The Department for Education will publish the national secondary school league tables next week, based on provisional data from this summer’s GCSE results.
Schools will finally be able to compare their provisional score for Progress 8 – the government’s headline secondary school accountability measure – with other schools across the country.
And they will also have their scores in time for the secondary school application deadline this month.
Here are some of the biggest questions being asked about the measure:
How much attention should be given to provisional scores?
The provisional Progress 8 scores should be treated with caution, as the final Progress 8 scores do not come out until January.
The provisional data will not include any re-marks, and it is likely that there will be more this year compared with the year before, due to the GCSE reforms – so this could change the scores.
And for schools that have already seen their provisional scores through the DfE’s checking website, these may change after an error was identified in the data last week. Pupils who left their schools years ago were included in provisional data – but the DfE has now said these will be removed before next week.
Why do some heads already know how their results compare with other schools?
On GCSE results’ day, schools used to know immediately how they had performed. But under Progress 8, they have to wait until the DfE releases their provisional scores a month later. And they have to wait even longer to find out how they’ve performed compared to schools in the country.
This can be nerve-racking for headteachers who are concerned about the security of their jobs.
However, this year, for the first time, the Association of School and College Leaders was able to provide its members with Attainment 8 estimates – to help them work out their Progress 8 scores – just days after GCSE results’ day.
More than 1,000 secondary schools shared their results anonymously to work out averages. Once they had worked out the Attainment 8 estimates, these were shared with ASCL members.
Duncan Baldwin, deputy director of policy at ASCL, said: “I think it is time that we shouldn’t just rely on the DfE to do our accountability.
“It means you can have a better sense of conversation with your school governors. You could be much more confident about. It also stops schools from doing the wrong thing with this measure, which is to compare it to last year’s averages. You can’t really compare it to last year.”
Is it seen as a fairer measure?
Schools are no longer judged on how many of their pupils achieve five A* to C grades at GCSE. Progress 8 instead takes into account the achievements of pupils of all abilities.
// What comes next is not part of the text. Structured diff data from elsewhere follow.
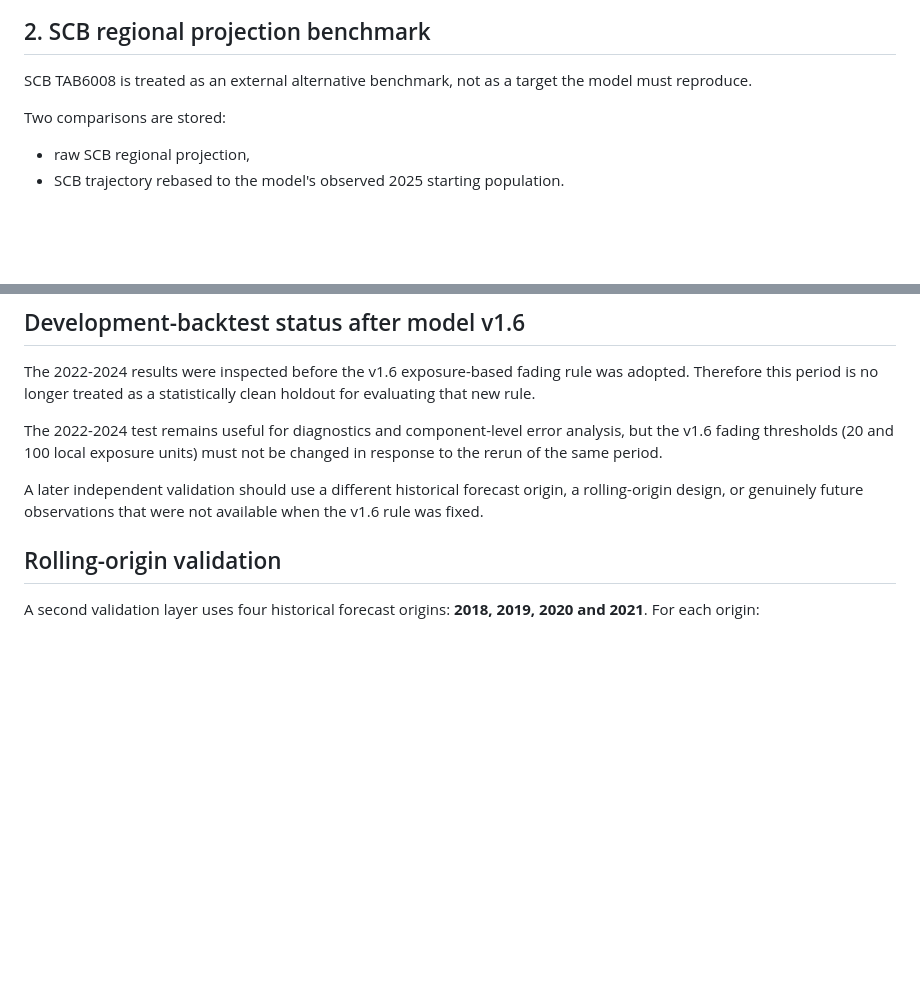
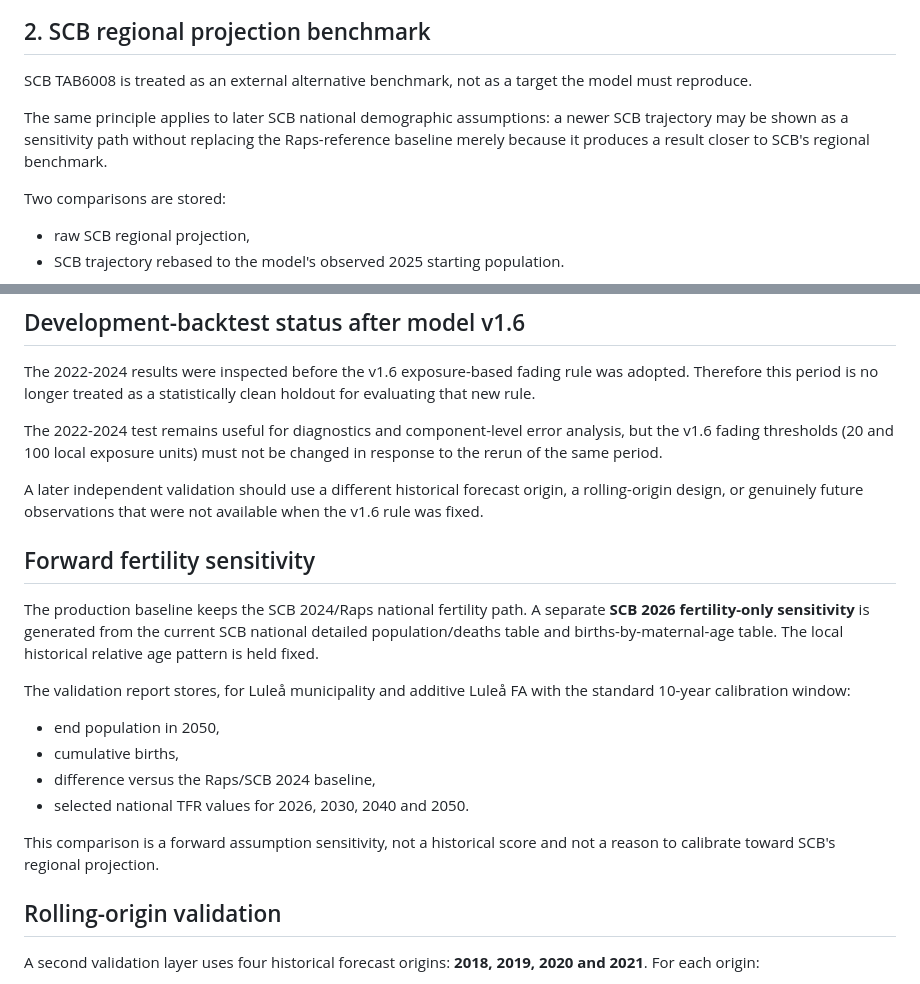
Before and after one commit to Lulea-statistik/Lulea-befolkningsprognos-raps, a Markdown page: docs/VALIDATION.md, 2 parts joined by grey strips. Drawn GitHub-style; blank space fills up the shorter version.

Commit message:
Define fertility sensitivity as benchmark-neutral

```diff
--- a/docs/VALIDATION.md
+++ b/docs/VALIDATION.md
@@ -9,6 +9,8 @@ Use documented Raps methodology and scenario assumptions wherever available. Whe
 ## 2. SCB regional projection benchmark
 
 SCB TAB6008 is treated as an external alternative benchmark, not as a target the model must reproduce.
+
+The same principle applies to later SCB national demographic assumptions: a newer SCB trajectory may be shown as a sensitivity path without replacing the Raps-reference baseline merely because it produces a result closer to SCB's regional benchmark.
 
 Two comparisons are stored:
 - raw SCB regional projection,
@@ -75,6 +77,18 @@ The 2022-2024 results were inspected before the v1.6 exposure-based fading rule
 The 2022-2024 test remains useful for diagnostics and component-level error analysis, but the v1.6 fading thresholds (20 and 100 local exposure units) must not be changed in response to the rerun of the same period.
 
 A later independent validation should use a different historical forecast origin, a rolling-origin design, or genuinely future observations that were not available when the v1.6 rule was fixed.
+
+## Forward fertility sensitivity
+
+The production baseline keeps the SCB 2024/Raps national fertility path. A separate **SCB 2026 fertility-only sensitivity** is generated from the current SCB national detailed population/deaths table and births-by-maternal-age table. The local historical relative age pattern is held fixed.
+
+The validation report stores, for Luleå municipality and additive Luleå FA with the standard 10-year calibration window:
+- end population in 2050,
+- cumulative births,
+- difference versus the Raps/SCB 2024 baseline,
+- selected national TFR values for 2026, 2030, 2040 and 2050.
+
+This comparison is a forward assumption sensitivity, not a historical score and not a reason to calibrate toward SCB's regional projection.
 
 ## Rolling-origin validation
 
```
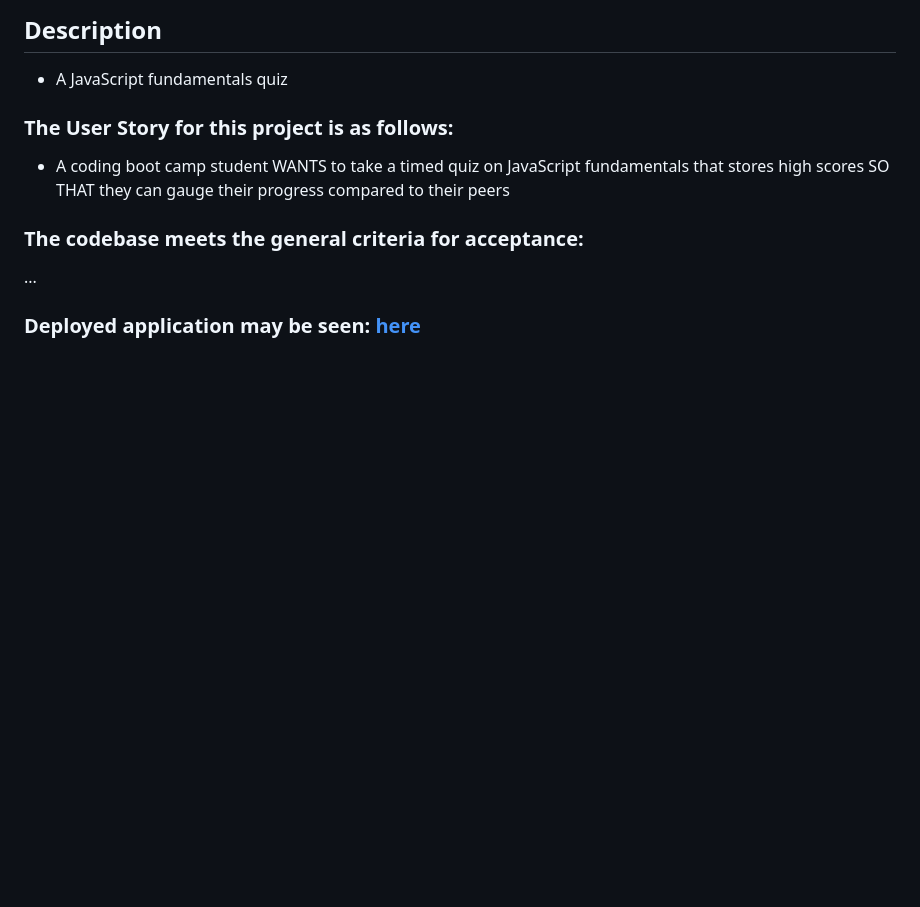
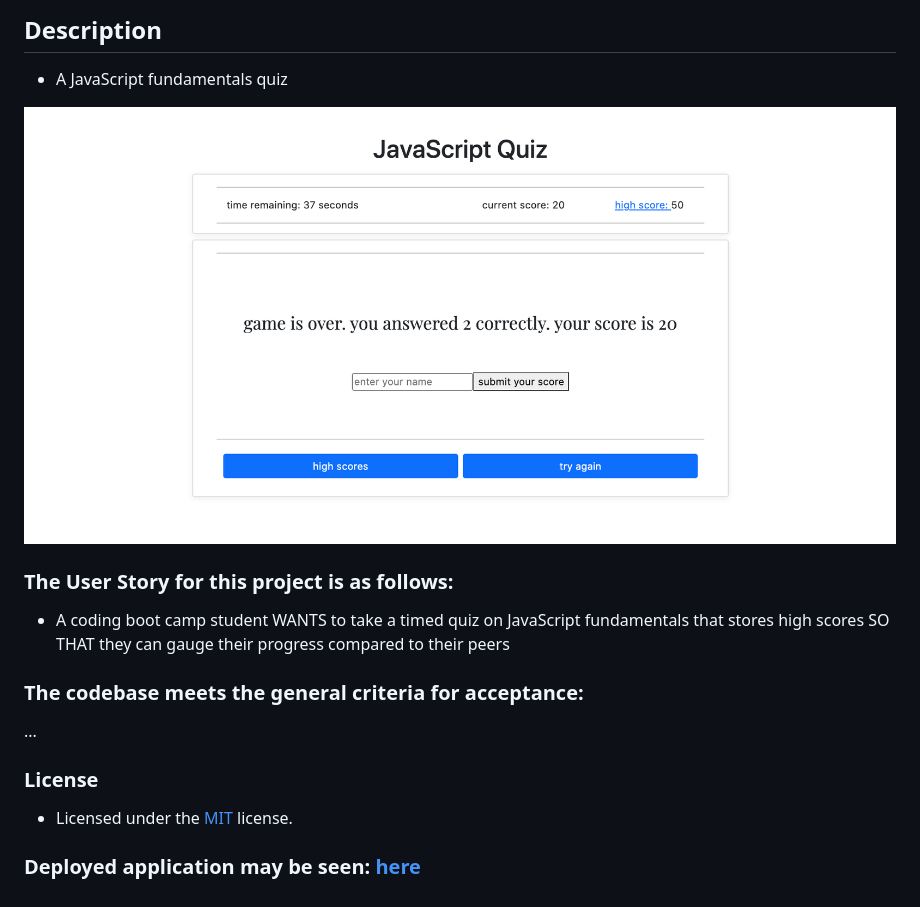
Before and after one commit to sourslaw/04_Code_Quiz, a Markdown page: README.md, the part around the change. Rendered like a GitHub page; pictures changed too: assets/images/screenshot.png (added); blank space fills up the shorter version.

```diff
--- a/README.md
+++ b/README.md
@@ -4,10 +4,16 @@
 
 - A JavaScript fundamentals quiz
 
+![alt text](assets/images/screenshot.png)
 
 ### The User Story for this project is as follows:
 - A coding boot camp student WANTS to take a timed quiz on JavaScript fundamentals that stores high scores SO THAT they can gauge their progress compared to their peers
 
 ### The codebase meets the general criteria for acceptance:
 ...
+
+### License
+
+- Licensed under the [MIT](https://opensource.org/licenses/mit-license.php) license.
+
 ### Deployed application may be seen: [here](https://sourslaw.github.io/04_Code_Quiz/)
```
It was introduced to stop schools targeting disproportionate resources at pupils on the C/D borderline.
The measure, which was designed to be fairer, has been welcomed as a step in the right direction – but schools with large numbers of lower–ability pupils are still disproportionately penalised by it.
When are the criticisms of Progress 8 going to be addressed?
There have been teething problems with Progress 8 after it was introduced for schools last year.
Earlier this year, Tes revealed that headteachers were concerned about the damaging impact that just a handful of pupils – with extremely negative scores – were having on their schools' scores.
Schools were worried they’d be judged unfairly for extreme circumstances outside of their control – such as pupils who may have been absent from their exams due to illness or bereavement.
In July, the DfE said it would make a change to the Progress 8 methodology in light of the concerns.
This will not happen until next year – but the government has said it will make sure that Ofsted, regional schools commissioners and local authorities are aware of the issue. And it says the impact of these pupils will be taken into account when a school is below the floor standard or coasting.
Do parents understand Progress 8 scores?
Despite having been in place for a year, parents still are confused by the accountability measure.
A survey by the DfE found that three-quarters of parents and carers had not heard of Progress 8. And of those who had heard of Progress 8, less than a fifth (19 per cent) of parents and carers understood how it worked.
Ahead of the secondary school application deadline later this month, schools will want to share their provisional Progress 8 scores with parents.
But it is much harder to grasp what the scores – which are usually between -1 and +1 – mean, compared to the old five A* to C measure, which more parents could relate to.
Mr Baldwin says the number is “tricky” for the general public to understand.
He said: “One of the things I think we can do to help everybody is not to think about that number, but to think about what it means for pupils.
“If you look at the percentage of pupils in your school that made above average progress – or in other words got a positive progress 8 score – that tells the same story nationally but it brings this quite arcane measure back down to, ‘How do people do typically in this school?’”